On Aug. 13, my life is going to change. My new roommate moves in. He'll bring with him photos of Sekani Banda, his sponsored African child, his Warhammer space marines, his Jean Claude Van Damme DVDs, his Special Edition Candy Land game, Jackie O sunglasses, Cutco knives and his penchant for nudity. Oh yes, the end is nigh.
Only those in the thick of moving week here in Madison understand the horror. Yes, you might have an unofficial countdown to when the upstairs neighbor who blasts Creed at 3 a.m. hits the road for good. Or you might be looking out at the curb, salivating for whatever coveted refuse might grace those green pastures. But unless you've helped a guy twice your size make three trips in a roomy Honda hatchback just to move his "outfits," you really need to shut your pie hole.
People talk about Moving Day like it's the Rapture...
"Where am I going to park my car!?"
"Say toodleloo to peace and quiet -- next week is going to suck."
"I can't wait until the city looks like it has vomited particleboard coffee tables."
"If there is an emergency on the isthmus next week, and we have to leave, we are never going to get out -- we are all going to die!"
These sentiments ride the air like wind through the trees, whispering "Moving Day is hell" like a State Street preacher spewing prophecies.
Yes, the roads are going to fill with oversized vehicles driven by out-of-towners and paranoid parental units. College kids will take to the sidewalks like locusts, carrying boxes of books that hide scandalous outfits and bottles of JD. You might see a massive invasion of that rare highway animal, the Penske trucks, all parked awkwardly on front yards. There are going to be couches -- couches! -- on the sidewalk blocking pedestrians. People might actually break bones lifting heavy object up cumbersome stairways. The stores will sell out of Scrubbing Bubbles and 409. The days leading up to moving day might even turn average Joes and Janes into freegans!
To think, all the crap left on the street that is in decent condition might actually find a home with folks who don't want to give money to the "man." Car doors will get dinged. Obscenities will be shouted. Toes will be stubbed. People will cry.

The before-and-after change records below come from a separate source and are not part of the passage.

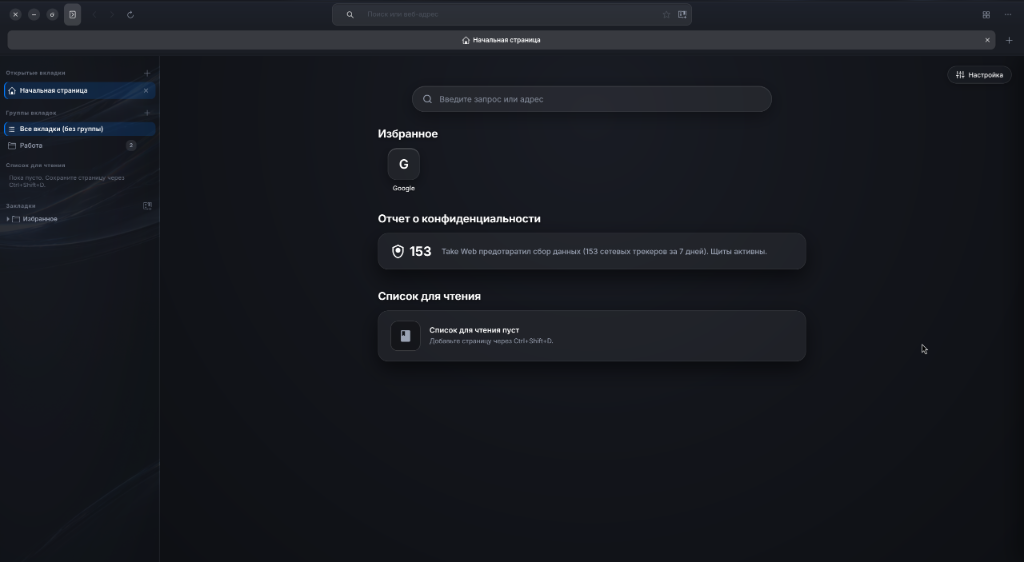
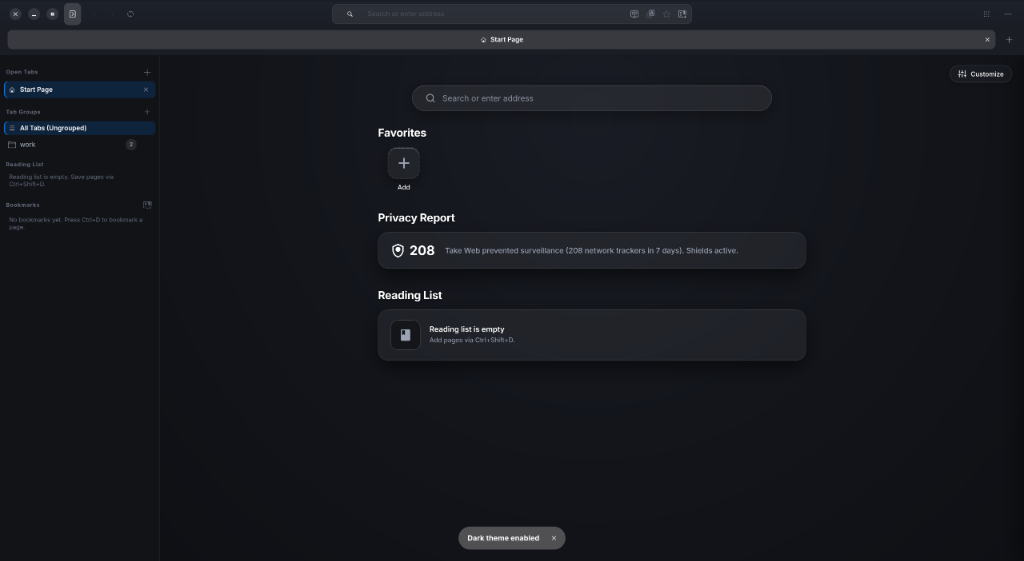
docs: update screenshots in READMEs with new features and light/dark start pages

diff --git a/README.ru.md b/README.ru.md
@@ -31,9 +31,14 @@
 **Вкладки и окна**
 - Вертикальная боковая панель с группами вкладок, списком для чтения и закладками.
 - Split View (`F3` или `Ctrl+\`): два сайта рядом.
+- Обзор вкладок (`Ctrl+Shift+E`): наглядная сетка открытых обычных и приватных вкладок.
 - Режим чтения (`F9`) без картинок и рекламы, с тёмной и светлой темой.
 - Режим приложения: `takeweb --app=<URL>` открывает сайт в окне без адресной строки и создаёт ярлык `.desktop`.
 - Медиаклавиши и управление плеером через MPRIS.
+
+| Обзор вкладок (`Ctrl+Shift+E`) | Режим чтения (`F9`) |
+| :---: | :---: |
+| <img src="assets/screenshots/tab_overview.png" width="420" alt="Обзор вкладок"> | <img src="assets/screenshots/reader_mode.png" width="420" alt="Режим чтения"> |
 
 **Приватность**
 - Блокировка рекламы и трекеров правилами `WebKitUserContentFilter`. Фильтрация идёт до парсинга страницы, расширения не нужны. В окне Take Shield видно, какие трекеры заблокированы на текущем сайте.

diff --git a/README.md b/README.md
@@ -31,9 +31,14 @@ Status: Beta. I use it as my daily driver, but it has not been tested widely acr
 **Tabs and Window Management**
 - Vertical sidebar with collapsible tab groups, reading list, and bookmarks.
 - Split View (`F3` or `Ctrl+\`): view two sites side-by-side with separate navigation controls.
+- Tab Overview (`Ctrl+Shift+E`): visual overview grid of normal and private tabs.
 - Reader Mode (`F9`): stripped of images, ads, and tracking scripts, with dark and light theme styles.
 - Web App Mode: `takeweb --app=<URL>` opens sites in standalone windows without address bars and generates desktop shortcuts.
 - Media controls via MPRIS (system tray and media keys).
+
+| Tab Overview (`Ctrl+Shift+E`) | Reader Mode (`F9`) |
+| :---: | :---: |
+| <img src="assets/screenshots/tab_overview.png" width="420" alt="Tab Overview"> | <img src="assets/screenshots/reader_mode.png" width="420" alt="Reader Mode"> |
 
 **Privacy and Security**
 - Ad and tracker blocking via native WebKit content filtering rules (`WebKitUserContentFilter`). Filtering runs before page parsing, without needing third-party extensions. The Take Shield popover displays blocked trackers for the current site.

And I can't wait to sit on my porch with a 40 oz. in hand and watch it all unfold...